drj has the right of it, at least for the most part. Karla lived and was tried in the Niagara Region (like a county) and so was tried under the more liberal views of that Region.

There's a lot of sexism in Canadian Justice, almost all of it against minority-men and for white-females. Fact. Disturbing fact too.

Some of the sexism is enshrined in law. Officers in women's jails cannot carry guns or even get guns out of the gun locker: That might frighten the women. Men in jail cannot be protected from women's looking and touching. (Which doesn't matter to most men, but would certainly KILL me and I'm not overstating that.)

The whole justice thing is getting rapidly worse in the face of the massive rise in gun violence in Canada's cities. All levels of government say they are doing something about the murders. Sadly, that something does not in any way include actually doing something which would stop the creation of hopeless young men. Fixing the anger and hopelessness of the young men committing the violence would mean adding males to the social help system and that no politician would allow.

3:40 AM, January 03, 2006  
Blogger Helen said...


Yeah, it's Yiddish--that's it. No, unfortunately, it is just bad spelling and typing too fast.


The murders in Knoxville are mainly centered in one or two areas--we have a number of projects here where murders take place and there is the cultural aspect of more family murders. True stranger killings are a rarity.

7:07 AM, January 03, 2006  
Blogger Greg Kuperberg said...

It's a bit difficult to ignore the extremely rude and ad hominem tone from the anonymous poster in this discussion. On the other hand, what do you expect from anonymous posters on the Internet?

Davis does limit its growth, and it does have something to do with its high housing prices. I have never liked anti-growth politics in Davis; I agree that it is not consistent with its otherwise liberal voting patterns. But still, the city must be doing something right if people want to live here so badly. It certainly isn't because the houses are all mansions. These days, $500,000 in Davis will get you about 1,500 square feet on a 1/10 acre lot.

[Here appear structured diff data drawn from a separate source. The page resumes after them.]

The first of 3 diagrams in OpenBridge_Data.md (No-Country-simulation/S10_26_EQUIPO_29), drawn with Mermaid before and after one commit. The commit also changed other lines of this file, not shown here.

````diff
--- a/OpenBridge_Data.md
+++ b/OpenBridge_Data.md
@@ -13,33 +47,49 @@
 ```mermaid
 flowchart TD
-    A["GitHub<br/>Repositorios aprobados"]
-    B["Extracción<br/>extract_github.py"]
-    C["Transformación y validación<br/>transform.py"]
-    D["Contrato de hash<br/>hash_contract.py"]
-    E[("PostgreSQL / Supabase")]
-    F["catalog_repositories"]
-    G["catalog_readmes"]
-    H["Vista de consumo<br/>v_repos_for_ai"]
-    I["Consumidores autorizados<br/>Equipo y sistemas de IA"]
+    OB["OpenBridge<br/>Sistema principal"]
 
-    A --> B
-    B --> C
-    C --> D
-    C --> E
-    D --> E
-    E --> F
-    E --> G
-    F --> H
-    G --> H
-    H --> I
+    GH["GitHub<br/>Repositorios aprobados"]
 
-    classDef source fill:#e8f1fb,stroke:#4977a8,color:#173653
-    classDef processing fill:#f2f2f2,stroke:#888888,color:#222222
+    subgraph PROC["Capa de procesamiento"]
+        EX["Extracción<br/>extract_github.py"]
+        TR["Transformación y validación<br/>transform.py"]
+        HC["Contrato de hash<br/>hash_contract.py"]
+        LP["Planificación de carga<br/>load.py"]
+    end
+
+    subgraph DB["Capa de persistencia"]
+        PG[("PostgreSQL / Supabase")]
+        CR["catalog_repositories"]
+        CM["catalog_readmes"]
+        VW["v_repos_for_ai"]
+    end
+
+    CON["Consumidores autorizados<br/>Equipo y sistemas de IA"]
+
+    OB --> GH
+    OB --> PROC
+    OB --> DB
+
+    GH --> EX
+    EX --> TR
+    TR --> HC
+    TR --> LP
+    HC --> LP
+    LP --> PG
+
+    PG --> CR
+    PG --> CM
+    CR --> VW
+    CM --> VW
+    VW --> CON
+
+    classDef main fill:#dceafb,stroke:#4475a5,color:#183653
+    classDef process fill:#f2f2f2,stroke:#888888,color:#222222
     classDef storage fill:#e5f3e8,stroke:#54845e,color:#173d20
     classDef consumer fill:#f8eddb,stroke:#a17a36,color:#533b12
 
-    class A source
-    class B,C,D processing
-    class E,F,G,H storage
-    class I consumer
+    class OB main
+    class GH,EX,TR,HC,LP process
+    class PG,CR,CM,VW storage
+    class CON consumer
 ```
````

And most of the people who live in these houses are working class. If housing prices are astronomical here, median income is not. Many people bought their houses when they were much cheaper and still live in them. Most of the UC Davis faculty are not particularly well-paid, and a fair fraction of the clerical staff live in Davis as well. For those who moved here recently, the expensive housing market just takes a bigger bite out of their salaries. Nonetheless, the homicide rate is very low.

I will concede that even though Davis does have its working class, I don't see how a homeowner here can go outright bankrupt. Because I would suppose that they would first sell their overpriced houses, move out of Davis, then try to make ends meet elsewhere. That may indeed export crime out of the city.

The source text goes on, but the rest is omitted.